WHAT IS BEING ASKED –
Within the entries below, find every line that has the string "SwiperSlide", then copy it.

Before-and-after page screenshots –
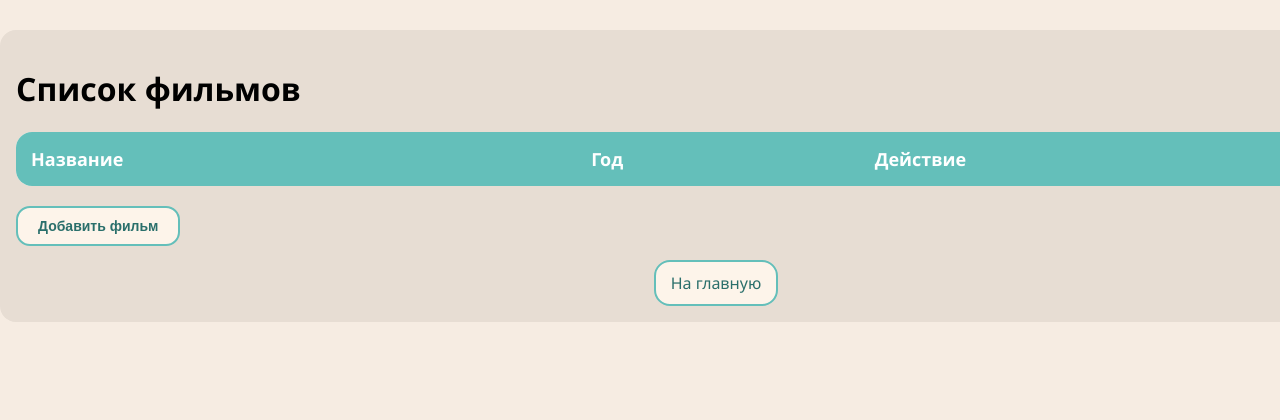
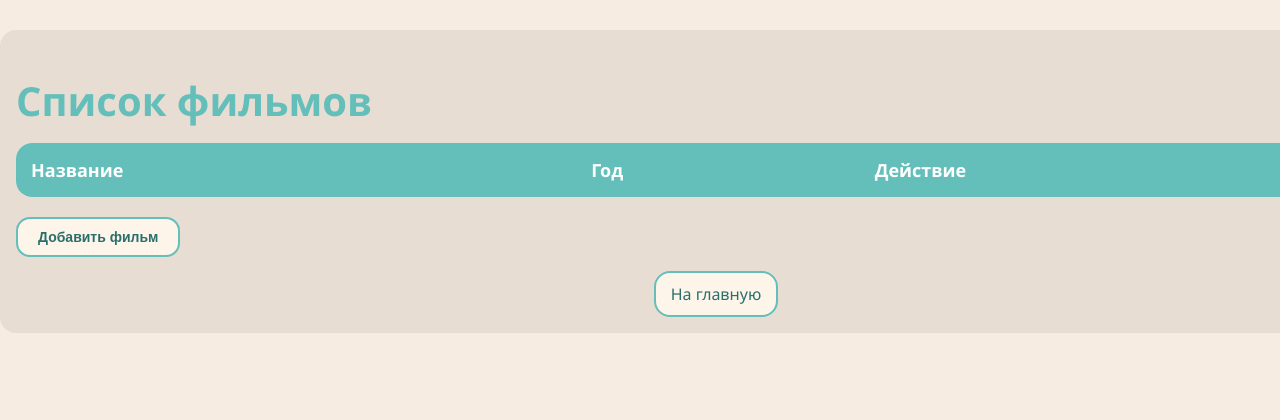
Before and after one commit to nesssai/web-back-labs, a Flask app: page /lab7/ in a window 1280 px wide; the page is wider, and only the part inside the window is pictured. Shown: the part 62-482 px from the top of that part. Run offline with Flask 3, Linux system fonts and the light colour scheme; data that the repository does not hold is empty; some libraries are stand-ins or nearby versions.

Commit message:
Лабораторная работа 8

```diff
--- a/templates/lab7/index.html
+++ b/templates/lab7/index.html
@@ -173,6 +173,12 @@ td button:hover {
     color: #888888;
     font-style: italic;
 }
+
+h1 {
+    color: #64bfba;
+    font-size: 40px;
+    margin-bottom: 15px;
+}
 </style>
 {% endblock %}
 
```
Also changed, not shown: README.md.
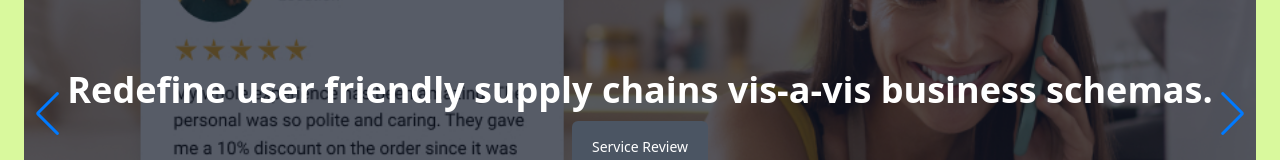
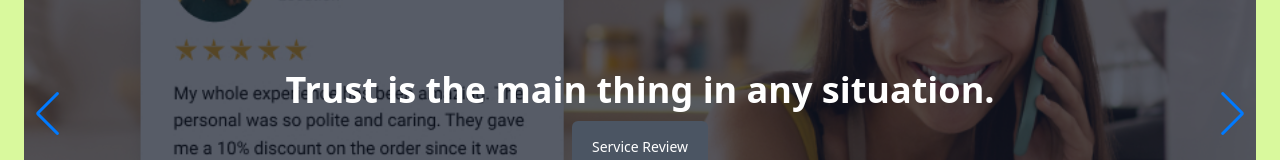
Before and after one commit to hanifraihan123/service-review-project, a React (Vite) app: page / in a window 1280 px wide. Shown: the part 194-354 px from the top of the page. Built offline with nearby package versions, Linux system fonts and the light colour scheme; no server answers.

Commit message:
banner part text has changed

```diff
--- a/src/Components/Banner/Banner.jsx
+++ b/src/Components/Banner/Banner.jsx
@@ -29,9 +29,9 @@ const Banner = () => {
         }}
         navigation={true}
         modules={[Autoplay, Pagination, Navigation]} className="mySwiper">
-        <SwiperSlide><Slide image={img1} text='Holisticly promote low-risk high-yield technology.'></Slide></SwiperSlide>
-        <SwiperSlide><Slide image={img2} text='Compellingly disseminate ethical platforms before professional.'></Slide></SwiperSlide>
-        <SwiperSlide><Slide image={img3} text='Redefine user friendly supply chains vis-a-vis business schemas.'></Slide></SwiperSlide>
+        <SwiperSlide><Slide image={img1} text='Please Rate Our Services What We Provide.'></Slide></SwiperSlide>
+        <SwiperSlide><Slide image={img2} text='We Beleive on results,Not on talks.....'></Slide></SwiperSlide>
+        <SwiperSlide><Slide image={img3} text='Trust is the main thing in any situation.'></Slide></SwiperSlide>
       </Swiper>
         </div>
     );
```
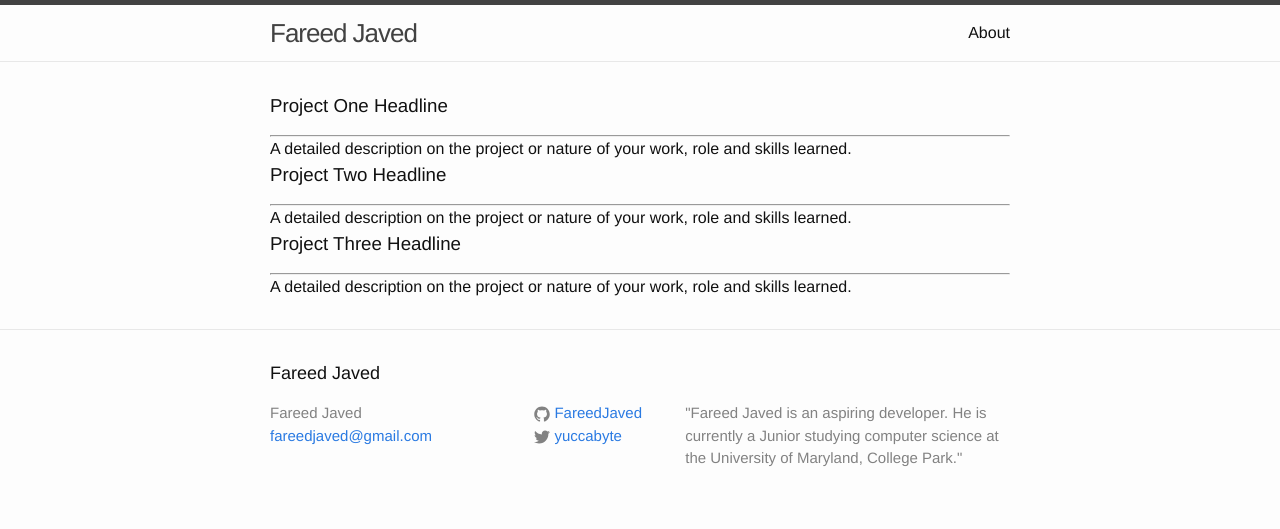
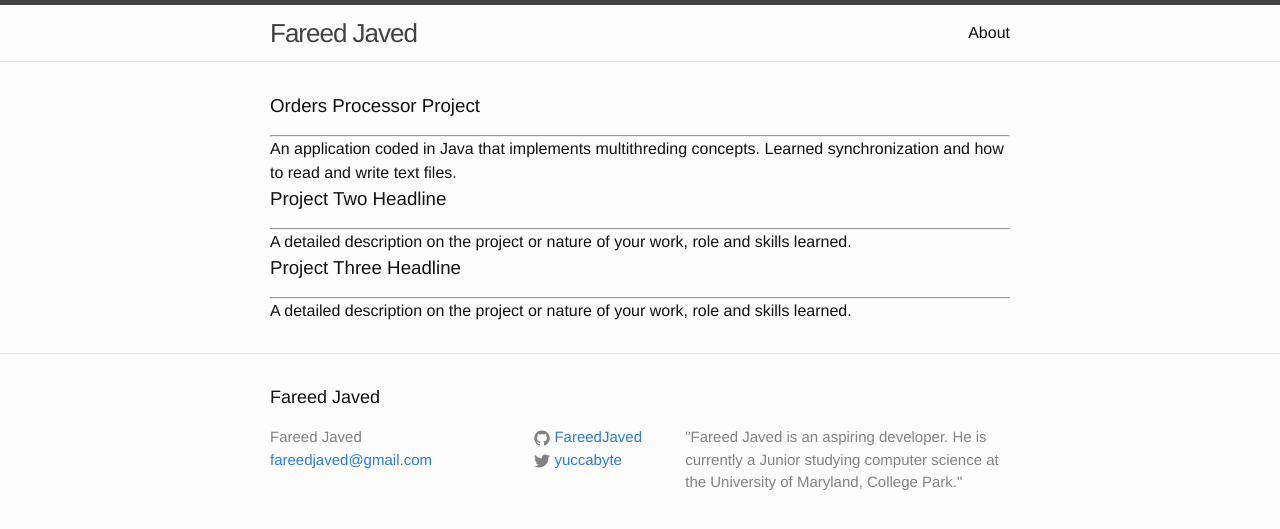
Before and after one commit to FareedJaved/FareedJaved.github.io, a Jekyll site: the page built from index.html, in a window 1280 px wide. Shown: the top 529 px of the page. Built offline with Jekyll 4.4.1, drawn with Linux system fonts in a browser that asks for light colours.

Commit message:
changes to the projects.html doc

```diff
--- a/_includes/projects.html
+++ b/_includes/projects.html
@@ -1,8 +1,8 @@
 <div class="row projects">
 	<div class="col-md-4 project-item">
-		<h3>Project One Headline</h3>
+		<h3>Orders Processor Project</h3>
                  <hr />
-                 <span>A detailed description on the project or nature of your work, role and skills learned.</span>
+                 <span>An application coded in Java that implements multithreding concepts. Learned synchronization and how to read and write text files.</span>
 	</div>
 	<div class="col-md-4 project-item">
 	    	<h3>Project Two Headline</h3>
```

...

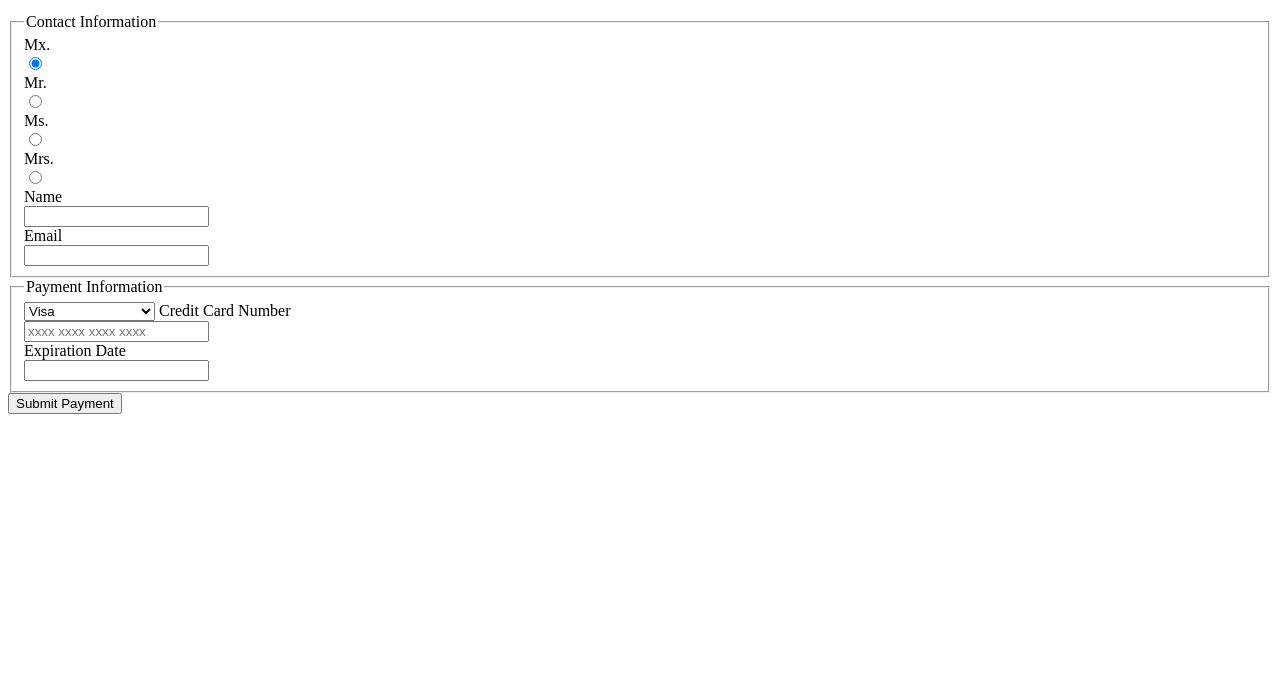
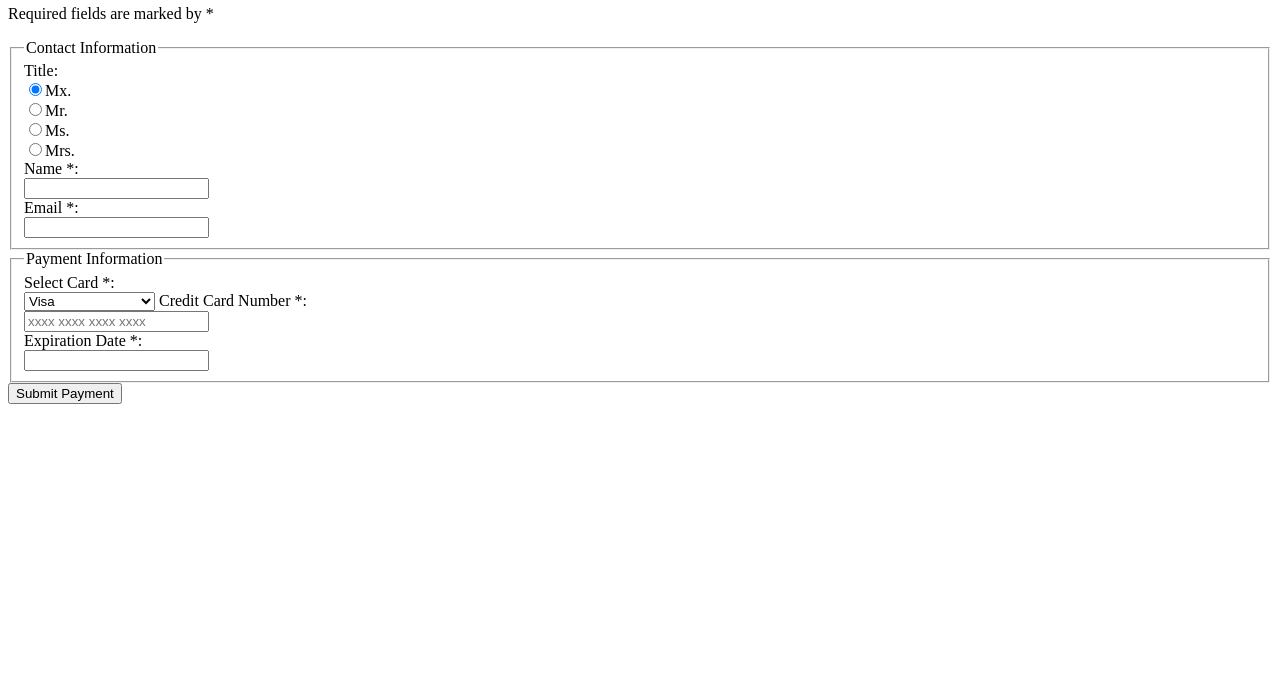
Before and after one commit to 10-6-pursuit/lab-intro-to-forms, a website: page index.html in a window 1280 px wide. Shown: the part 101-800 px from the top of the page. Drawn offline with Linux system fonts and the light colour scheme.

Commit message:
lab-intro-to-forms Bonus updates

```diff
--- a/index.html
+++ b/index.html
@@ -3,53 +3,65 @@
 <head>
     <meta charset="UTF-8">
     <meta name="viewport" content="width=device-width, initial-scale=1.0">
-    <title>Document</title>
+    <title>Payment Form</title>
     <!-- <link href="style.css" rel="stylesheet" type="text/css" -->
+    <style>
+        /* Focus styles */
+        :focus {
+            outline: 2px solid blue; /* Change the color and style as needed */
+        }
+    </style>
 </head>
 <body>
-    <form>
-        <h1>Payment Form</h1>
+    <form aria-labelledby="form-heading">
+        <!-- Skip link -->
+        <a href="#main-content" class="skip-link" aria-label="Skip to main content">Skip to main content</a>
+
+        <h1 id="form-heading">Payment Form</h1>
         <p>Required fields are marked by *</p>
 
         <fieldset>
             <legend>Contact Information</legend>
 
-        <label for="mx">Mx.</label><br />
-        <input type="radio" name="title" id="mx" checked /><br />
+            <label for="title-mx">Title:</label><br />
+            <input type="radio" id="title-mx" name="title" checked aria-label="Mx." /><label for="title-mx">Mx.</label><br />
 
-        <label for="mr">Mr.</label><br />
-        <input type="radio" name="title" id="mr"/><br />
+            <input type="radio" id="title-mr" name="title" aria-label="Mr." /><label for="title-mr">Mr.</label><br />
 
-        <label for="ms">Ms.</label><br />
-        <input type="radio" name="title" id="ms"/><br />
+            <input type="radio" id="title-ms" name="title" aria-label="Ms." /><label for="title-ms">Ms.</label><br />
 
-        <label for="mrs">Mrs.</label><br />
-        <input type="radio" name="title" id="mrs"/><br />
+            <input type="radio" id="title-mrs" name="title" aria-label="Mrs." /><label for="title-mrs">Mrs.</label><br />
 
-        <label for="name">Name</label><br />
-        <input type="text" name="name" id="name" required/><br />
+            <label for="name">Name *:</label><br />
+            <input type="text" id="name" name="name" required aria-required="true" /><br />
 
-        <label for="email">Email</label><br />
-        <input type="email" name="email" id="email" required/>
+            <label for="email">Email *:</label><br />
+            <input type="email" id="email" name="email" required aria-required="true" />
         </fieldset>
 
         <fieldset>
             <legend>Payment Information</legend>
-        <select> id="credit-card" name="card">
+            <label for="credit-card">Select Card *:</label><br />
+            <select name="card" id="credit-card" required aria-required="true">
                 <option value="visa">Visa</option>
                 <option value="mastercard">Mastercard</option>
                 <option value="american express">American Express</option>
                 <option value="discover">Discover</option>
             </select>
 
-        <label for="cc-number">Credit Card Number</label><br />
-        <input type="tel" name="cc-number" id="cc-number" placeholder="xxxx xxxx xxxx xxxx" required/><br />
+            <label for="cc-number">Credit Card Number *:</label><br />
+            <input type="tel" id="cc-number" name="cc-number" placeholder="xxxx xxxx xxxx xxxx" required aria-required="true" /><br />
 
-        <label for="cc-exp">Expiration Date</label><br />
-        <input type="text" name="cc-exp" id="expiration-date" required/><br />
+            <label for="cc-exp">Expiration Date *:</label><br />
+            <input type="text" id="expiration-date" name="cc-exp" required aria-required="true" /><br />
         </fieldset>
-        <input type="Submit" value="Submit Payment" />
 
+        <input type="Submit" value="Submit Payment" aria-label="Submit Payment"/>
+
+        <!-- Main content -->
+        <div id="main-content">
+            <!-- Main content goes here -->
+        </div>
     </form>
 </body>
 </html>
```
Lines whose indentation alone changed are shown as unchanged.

...

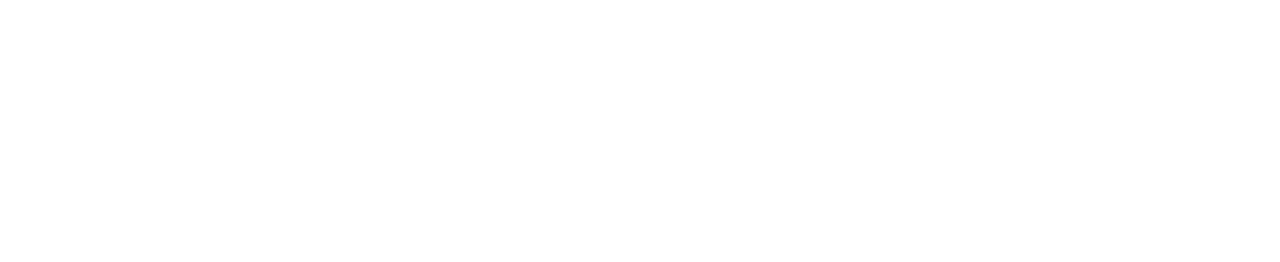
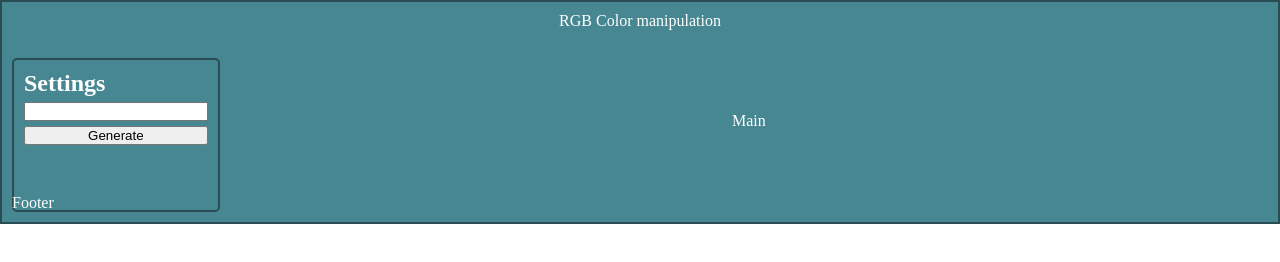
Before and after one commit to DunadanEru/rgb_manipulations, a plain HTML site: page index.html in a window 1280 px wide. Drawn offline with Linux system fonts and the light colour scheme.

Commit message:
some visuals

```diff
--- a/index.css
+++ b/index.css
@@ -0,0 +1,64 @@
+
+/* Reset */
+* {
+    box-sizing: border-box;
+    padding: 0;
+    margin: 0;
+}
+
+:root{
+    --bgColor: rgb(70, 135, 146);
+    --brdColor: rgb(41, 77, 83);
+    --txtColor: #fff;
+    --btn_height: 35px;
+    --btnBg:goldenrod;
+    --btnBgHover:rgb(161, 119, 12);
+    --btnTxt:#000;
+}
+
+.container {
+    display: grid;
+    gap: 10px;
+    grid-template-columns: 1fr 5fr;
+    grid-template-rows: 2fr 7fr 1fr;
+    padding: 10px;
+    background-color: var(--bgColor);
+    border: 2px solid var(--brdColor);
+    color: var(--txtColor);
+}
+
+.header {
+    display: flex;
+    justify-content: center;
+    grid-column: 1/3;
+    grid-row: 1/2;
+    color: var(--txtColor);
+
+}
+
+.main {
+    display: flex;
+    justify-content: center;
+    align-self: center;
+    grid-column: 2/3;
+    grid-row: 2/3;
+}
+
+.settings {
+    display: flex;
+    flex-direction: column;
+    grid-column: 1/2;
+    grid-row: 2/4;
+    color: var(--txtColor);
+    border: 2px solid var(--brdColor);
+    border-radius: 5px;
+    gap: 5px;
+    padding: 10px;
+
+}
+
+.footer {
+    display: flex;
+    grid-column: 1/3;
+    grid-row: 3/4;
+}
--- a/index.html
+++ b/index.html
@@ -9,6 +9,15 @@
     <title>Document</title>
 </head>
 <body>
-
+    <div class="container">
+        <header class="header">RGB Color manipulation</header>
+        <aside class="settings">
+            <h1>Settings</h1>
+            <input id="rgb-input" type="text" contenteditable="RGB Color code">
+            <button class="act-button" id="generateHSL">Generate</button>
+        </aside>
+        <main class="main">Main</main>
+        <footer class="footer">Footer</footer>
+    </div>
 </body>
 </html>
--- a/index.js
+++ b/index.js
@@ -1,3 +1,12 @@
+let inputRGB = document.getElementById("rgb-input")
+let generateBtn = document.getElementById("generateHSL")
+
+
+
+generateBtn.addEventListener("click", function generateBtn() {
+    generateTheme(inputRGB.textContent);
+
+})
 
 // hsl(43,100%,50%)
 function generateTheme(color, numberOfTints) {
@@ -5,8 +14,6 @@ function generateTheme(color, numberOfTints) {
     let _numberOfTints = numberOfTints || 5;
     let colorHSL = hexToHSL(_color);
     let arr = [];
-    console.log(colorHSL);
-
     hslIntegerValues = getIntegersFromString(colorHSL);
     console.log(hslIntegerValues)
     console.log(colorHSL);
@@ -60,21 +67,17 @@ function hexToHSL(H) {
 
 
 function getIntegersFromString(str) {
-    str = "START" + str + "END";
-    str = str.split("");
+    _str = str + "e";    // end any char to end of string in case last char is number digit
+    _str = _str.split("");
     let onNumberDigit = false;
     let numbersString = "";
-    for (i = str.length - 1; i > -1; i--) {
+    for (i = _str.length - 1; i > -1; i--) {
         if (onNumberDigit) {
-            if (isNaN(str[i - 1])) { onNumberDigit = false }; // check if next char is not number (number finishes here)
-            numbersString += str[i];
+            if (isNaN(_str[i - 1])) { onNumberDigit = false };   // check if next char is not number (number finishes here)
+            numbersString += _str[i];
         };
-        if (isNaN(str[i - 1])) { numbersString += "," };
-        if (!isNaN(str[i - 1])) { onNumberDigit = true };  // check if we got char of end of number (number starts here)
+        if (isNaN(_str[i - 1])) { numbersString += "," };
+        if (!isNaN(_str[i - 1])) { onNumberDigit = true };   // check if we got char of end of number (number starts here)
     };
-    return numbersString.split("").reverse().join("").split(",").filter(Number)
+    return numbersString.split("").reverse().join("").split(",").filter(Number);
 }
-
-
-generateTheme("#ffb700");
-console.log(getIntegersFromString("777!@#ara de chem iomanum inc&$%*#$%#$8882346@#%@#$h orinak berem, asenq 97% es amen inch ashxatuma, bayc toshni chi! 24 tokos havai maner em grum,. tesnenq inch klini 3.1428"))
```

ANSWER TO THE PROBLEM –
-        <SwiperSlide><Slide image={img1} text='Holisticly promote low-risk high-yield technology.'></Slide></SwiperSlide>
-        <SwiperSlide><Slide image={img2} text='Compellingly disseminate ethical platforms before professional.'></Slide></SwiperSlide>
-        <SwiperSlide><Slide image={img3} text='Redefine user friendly supply chains vis-a-vis business schemas.'></Slide></SwiperSlide>
+        <SwiperSlide><Slide image={img1} text='Please Rate Our Services What We Provide.'></Slide></SwiperSlide>
+        <SwiperSlide><Slide image={img2} text='We Beleive on results,Not on talks.....'></Slide></SwiperSlide>
+        <SwiperSlide><Slide image={img3} text='Trust is the main thing in any situation.'></Slide></SwiperSlide>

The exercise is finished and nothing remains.